Joseph Sullivan, who can move his head and fingers but little else, was all but bedridden this summer because his 69-year-old adoptive mother is disabled from two strokes and home health care was cut off when he lost Medicaid coverage. The Medicaid money ended when the boy's survivor benefits from his father's death increased his income $13 over the agency's $599 monthly limit.
Without Medicaid, the Sullivans couldn't afford the $190 weekly cost of home health care to keep Joseph bathed and dressed so he could leave the house and eventually return to school.
After hearing about Joseph's ordeal from a dentist in nearby Tuscaloosa, Cher mailed $550 for two weeks of home health care, with hopes that it would inspire others to pitch in, too.
"I've worked with children's charities for a number of years and it just sent up flags for me," said the dentist, Dr. Tony Davis, who said he met Cher while working with the Children's Cranial Facial Association (search).
The pop star has been the group's honorary spokeswoman since 1985, when her role in the movie "Mask" sparked her interest in helping children with facial deformities.
Cher's donation returned Sullivan's home health care, and the Area Agency on Aging for West Alabama is providing $1,200 from money used to give a break to caretakers over 60.
"It's great, isn't it? Shows there's still some good people in this world," said Joseph's mom, Betty Sullivan, a big fan of Cher in the '70s.
Joseph's attorney, Jennifer Lav, said the donations from Cher and the Agency on Aging will cover home health services through October. The family also has received other donations totaling about $450.
"So Joseph is going to be able to start school, and that's a very important thing right now," said Lav, a lawyer at the Alabama Disabilities Advocacy Programs.
But Lav worries that the donations are a short-term solution and she hasn't found a way to restore Sullivan's Medicaid.

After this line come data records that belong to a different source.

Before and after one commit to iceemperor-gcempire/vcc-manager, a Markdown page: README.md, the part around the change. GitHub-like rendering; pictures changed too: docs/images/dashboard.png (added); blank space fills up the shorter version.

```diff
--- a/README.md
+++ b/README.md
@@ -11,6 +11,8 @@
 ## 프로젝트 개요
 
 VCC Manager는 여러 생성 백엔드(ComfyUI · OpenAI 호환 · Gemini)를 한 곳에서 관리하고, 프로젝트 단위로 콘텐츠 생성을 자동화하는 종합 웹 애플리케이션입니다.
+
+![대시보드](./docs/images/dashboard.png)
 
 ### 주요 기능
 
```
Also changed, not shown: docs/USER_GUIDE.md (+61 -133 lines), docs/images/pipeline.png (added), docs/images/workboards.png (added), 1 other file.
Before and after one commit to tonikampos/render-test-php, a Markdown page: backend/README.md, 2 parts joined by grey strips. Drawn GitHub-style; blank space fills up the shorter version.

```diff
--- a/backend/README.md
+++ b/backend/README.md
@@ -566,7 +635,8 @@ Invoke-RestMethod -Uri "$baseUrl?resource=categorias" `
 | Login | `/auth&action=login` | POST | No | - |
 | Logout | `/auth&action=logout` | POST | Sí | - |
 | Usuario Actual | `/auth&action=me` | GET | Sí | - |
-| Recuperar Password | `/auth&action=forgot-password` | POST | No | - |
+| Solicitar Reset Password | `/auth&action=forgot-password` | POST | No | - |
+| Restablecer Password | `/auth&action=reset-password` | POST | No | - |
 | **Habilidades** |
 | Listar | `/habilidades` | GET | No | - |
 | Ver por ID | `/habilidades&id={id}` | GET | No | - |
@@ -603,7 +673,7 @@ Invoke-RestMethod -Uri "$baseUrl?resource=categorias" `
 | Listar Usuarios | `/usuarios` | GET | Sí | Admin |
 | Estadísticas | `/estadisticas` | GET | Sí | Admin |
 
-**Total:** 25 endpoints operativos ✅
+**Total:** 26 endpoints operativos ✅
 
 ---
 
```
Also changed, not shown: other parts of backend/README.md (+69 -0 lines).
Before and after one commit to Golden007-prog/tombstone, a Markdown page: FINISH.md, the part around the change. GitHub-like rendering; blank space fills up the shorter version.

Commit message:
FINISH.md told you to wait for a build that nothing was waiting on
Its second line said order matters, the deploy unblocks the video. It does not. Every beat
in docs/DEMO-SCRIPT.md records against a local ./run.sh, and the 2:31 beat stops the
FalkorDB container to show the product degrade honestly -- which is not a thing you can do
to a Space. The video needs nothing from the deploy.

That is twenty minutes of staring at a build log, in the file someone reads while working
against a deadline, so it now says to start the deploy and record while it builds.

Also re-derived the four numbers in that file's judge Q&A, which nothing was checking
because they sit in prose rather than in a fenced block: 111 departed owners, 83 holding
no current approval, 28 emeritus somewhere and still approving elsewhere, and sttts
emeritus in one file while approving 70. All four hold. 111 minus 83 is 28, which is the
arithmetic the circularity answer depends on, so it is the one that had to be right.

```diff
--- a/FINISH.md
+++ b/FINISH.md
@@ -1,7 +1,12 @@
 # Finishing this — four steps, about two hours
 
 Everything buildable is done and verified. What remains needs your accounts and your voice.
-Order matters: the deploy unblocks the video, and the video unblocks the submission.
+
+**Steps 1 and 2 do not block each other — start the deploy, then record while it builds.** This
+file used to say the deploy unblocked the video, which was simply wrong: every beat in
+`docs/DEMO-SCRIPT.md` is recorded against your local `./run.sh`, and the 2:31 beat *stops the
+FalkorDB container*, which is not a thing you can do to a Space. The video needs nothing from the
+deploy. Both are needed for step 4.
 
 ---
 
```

She is awaiting a response to her request for an administrative hearing on his case.